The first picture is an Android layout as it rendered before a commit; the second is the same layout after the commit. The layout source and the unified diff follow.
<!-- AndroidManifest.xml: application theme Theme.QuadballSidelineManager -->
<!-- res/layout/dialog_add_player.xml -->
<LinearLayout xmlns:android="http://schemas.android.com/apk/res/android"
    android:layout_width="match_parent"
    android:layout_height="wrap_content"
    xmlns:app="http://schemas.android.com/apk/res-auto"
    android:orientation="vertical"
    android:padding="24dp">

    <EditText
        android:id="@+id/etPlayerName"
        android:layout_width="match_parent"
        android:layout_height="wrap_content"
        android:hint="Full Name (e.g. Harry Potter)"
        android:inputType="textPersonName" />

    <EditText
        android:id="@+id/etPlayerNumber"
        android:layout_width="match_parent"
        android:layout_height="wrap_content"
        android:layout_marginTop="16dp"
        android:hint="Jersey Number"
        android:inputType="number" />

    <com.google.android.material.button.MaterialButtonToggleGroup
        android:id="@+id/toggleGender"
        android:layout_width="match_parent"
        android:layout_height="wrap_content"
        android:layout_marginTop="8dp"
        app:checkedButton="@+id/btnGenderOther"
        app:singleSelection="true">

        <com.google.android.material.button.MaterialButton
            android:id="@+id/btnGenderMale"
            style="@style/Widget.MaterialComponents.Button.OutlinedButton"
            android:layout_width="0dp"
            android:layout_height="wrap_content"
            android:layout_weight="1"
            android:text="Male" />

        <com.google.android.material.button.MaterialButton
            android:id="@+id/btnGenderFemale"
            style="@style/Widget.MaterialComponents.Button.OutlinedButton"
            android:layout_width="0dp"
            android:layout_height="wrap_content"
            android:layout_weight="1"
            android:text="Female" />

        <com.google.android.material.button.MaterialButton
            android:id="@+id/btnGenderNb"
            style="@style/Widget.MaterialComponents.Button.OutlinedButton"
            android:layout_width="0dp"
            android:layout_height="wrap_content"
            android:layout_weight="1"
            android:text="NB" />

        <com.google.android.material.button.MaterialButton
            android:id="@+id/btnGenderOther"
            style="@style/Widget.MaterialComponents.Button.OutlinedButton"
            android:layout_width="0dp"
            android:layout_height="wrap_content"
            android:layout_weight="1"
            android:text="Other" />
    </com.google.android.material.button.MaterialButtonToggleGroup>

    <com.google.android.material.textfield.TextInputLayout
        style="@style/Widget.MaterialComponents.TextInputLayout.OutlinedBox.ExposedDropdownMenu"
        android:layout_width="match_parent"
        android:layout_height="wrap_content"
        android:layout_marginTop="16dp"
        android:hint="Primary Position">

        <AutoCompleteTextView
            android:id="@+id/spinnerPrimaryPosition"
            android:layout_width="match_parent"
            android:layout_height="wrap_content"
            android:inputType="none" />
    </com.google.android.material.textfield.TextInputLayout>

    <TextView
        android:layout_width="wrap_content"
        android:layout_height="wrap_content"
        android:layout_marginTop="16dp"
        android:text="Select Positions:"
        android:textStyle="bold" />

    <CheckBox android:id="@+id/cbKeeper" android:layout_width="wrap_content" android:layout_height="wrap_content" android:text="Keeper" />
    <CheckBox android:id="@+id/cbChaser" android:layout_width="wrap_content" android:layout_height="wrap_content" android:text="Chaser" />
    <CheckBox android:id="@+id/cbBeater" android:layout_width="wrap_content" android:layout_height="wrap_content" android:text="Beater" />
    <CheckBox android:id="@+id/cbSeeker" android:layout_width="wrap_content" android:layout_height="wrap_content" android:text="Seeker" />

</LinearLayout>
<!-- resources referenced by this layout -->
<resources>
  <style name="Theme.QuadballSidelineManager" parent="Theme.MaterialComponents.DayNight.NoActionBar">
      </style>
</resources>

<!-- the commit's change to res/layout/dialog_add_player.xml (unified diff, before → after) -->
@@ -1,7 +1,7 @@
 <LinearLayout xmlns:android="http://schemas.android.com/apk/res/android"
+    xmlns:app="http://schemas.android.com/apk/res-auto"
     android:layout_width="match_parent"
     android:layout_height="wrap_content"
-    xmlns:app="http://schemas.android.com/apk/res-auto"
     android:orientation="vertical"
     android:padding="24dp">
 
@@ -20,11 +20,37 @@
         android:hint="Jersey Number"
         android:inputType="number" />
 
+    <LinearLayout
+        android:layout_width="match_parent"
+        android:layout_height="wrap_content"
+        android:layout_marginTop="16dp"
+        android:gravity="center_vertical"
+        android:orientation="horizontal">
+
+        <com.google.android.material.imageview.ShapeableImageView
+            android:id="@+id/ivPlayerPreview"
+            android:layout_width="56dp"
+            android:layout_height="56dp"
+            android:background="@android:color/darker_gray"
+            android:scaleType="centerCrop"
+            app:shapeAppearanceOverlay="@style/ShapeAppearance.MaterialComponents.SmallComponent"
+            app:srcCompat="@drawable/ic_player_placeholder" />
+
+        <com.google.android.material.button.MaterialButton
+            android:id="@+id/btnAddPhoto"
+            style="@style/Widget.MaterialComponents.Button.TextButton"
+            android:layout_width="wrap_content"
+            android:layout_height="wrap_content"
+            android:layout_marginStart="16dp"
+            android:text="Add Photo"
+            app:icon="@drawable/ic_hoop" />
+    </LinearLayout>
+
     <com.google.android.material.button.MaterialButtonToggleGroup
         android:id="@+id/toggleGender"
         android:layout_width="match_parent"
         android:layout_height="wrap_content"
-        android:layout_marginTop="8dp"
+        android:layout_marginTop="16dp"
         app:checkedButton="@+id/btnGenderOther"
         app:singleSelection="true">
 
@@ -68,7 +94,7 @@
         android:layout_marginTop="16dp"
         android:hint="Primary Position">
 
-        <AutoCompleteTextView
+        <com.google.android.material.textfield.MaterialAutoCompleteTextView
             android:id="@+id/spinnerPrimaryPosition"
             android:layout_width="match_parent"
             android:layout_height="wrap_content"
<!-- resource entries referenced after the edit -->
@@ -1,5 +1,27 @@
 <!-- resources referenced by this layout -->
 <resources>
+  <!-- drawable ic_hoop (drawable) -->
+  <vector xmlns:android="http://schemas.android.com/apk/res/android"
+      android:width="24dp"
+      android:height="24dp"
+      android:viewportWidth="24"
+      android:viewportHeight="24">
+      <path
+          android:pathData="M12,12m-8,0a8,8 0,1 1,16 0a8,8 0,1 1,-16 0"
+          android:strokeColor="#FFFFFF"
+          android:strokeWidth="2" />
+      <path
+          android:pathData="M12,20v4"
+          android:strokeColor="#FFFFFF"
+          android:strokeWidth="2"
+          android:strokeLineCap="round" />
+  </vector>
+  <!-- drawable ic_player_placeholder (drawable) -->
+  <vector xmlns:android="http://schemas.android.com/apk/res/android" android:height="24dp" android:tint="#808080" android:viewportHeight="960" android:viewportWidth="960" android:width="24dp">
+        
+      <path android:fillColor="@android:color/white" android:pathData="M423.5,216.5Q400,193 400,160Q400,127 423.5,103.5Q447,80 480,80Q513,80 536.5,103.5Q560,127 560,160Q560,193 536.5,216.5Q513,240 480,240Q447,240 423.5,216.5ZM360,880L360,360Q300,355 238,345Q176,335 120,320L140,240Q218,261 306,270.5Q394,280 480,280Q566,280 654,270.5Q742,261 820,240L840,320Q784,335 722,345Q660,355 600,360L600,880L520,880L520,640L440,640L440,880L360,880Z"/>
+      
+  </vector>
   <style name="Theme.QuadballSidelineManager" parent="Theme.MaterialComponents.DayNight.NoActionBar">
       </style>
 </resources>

○ ○ ○

Exercise - Show the lines above that include "padding".

Output -
    android:padding="24dp">
     android:padding="24dp">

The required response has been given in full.